The parents at the center of the book banning controversy also argued that these books are not sufficient representations of black people, and essentially perpetuate systems of oppression, since most of the novels in question were written by white authors. This is a valid argument–take Huckleberry Finn, for example. It may have been progressive at the time of its release, depicting a friendship between a former slave and a young white boy in the Antebellum South; however, the novel can now be recognized as problematic for its depiction of Joe, particularly the dialect Twain writes for him.
However, instead of banning a book with dismissive representations of African Americans, I believe it would be more valuable to use it as tool to teach about America’s history. In my opinion, it would be more beneficial to teach novels including To Kill a Mockingbird and Huckleberry Finn in tandem with books written by black authors, such as Beloved by Toni Morrison. A comparative practice like this would be beneficial to English students, allowing them to be exposed to a variety of perspectives and writing styles. Instead of banning books–which would limit a child’s education–why not make additions to required reading lists and allow them to truly expand their knowledge?

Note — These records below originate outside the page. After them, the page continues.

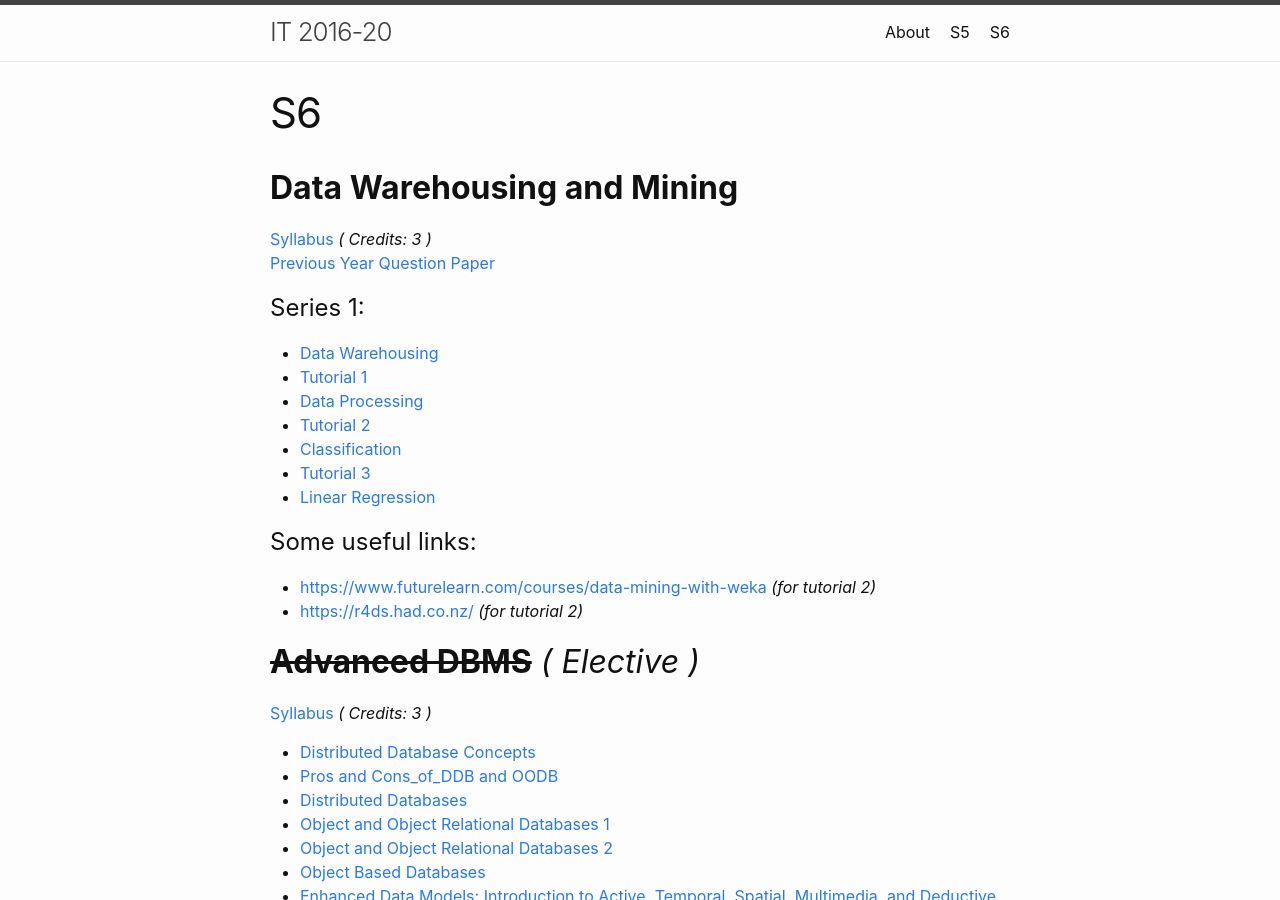
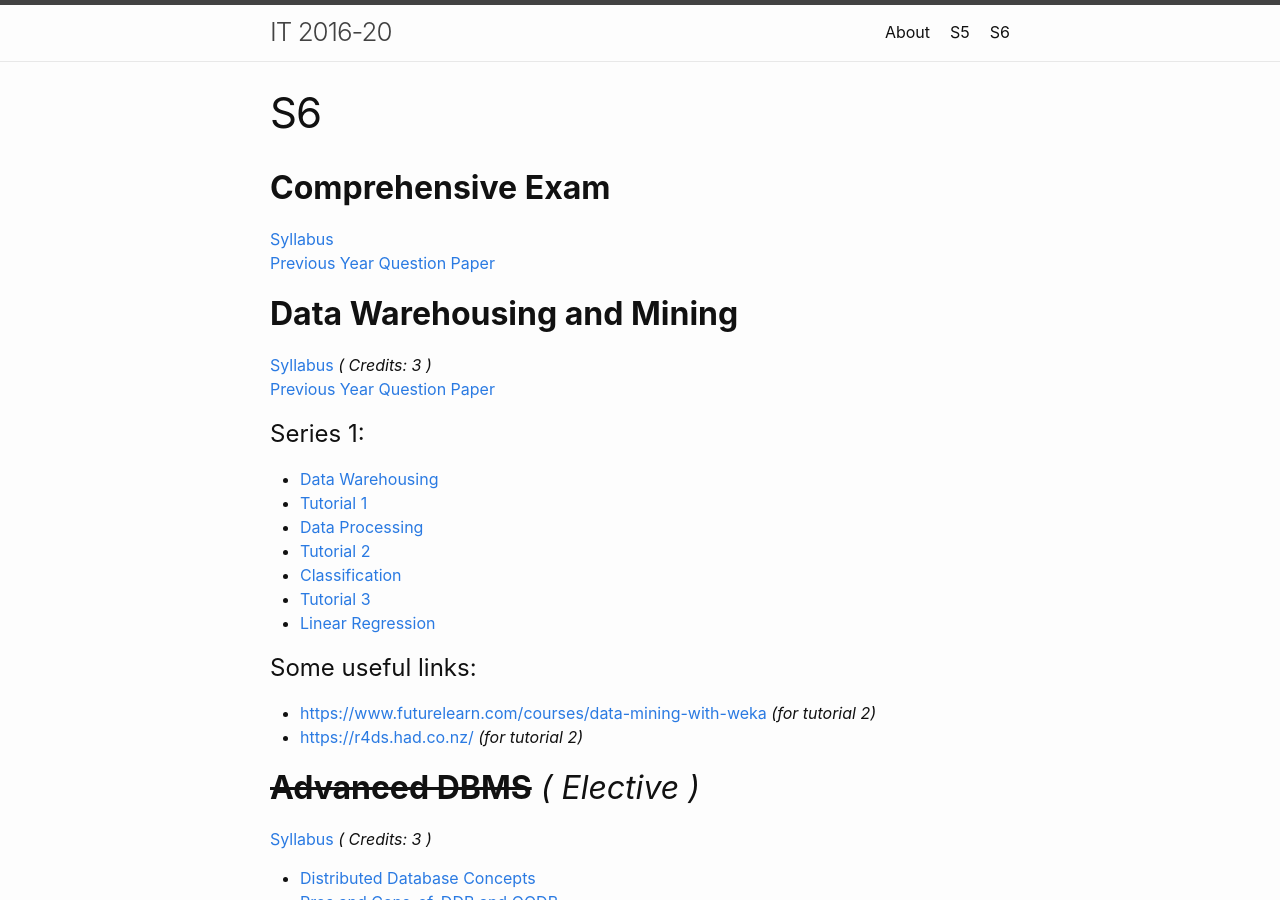
Before and after one commit to IT-GECBH/2020, a Jekyll site: the page built from resources_s6.md, in a window 1280 px wide and 900 px high. Built offline with Jekyll 4.4.1, drawn with Linux system fonts in a browser that asks for light colours.

Commit message:
comrprehensive

```diff
--- a/resources_s6.md
+++ b/resources_s6.md
@@ -3,6 +3,9 @@ layout: page
 title: S6
 permalink: /resources-s6/
 ---
+## **Comprehensive Exam**
+[Syllabus](/year3/resources/COMPREHENSIVE/List_of_courses_for_Obj_Type_Compr_Exam.pdf)<br />
+[Previous Year Question Paper](IT352-A.pdf)
 
 ## **Data Warehousing and Mining**
 [Syllabus][dwm-syll] *( Credits: 3 )*  <br />
```
Also changed, not shown: 2 other files.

Banning books essentially erases parts of history, creating gaps in a child’s education. Not only does it prohibit students from being exposed to information that can broaden their worldview, but it can lead them to believe that things are black and white (excuse the pun). For example, banning Huckleberry Finn would mean that children would not be aware of the dismissiveness and racially insensitive nature of the characterization of black people in some novels by white authors. If children are unaware of the racism of the past, how will they understand the existence of inequalities in the present day?
Not allowing children to be exposed to uncomfortable moments in American history–such as Mark Twain including a racial slur in the name of one of his main character (“N-word Jim”)–is just as ridiculous and dismissive as those who deny the horrors of Holocaust. Should also ban books like The Diary of Anne Frank and Number the Stars and Merchant of Venice, as they would traumatize Jewish students? These novels depict the horrors of antisemitism, but are important to study so as to not repeat the mistakes of the past. Just as we should “Never Forget” the antisemitism that led to the Holocaust, we should also not forget the racism that led to the enslavement and legal subjugation of African Americans. Banning these books would help us forget. Forbidding representations of uncomfortable and hurtful moments in American history essentially denies the existence of these horrors, and denies the victims of these historical moments the respect and compassion they deserve.
Banning books–like any form of censorship–is quite a slippery slope; once we start banning books, it’s hard to stop. Today, it is books deemed inflammatory like Huckleberry Finn, To Kill a Mockingbird, The Cay, and Roll of Thunder, Hear My Cry. Tomorrow, it is history books that tell the uncomfortable truth of American slavery, the subjugation of Native Americans, and the complex nature of figures like George Washington and Thomas Jefferson–both of whom owned slaves but believed in freedoms that we enjoy today (freedom of speech, freedom of religion, freedom to assemble, etc.). Eventually, it’s you who is censored.
I could go on and on about why banning these books is a misguided approach. But the fact remains that I believe the dangers of banning books fully outweigh the alleged protection it provides children.
Petitions to stop these books from being banned can be found here: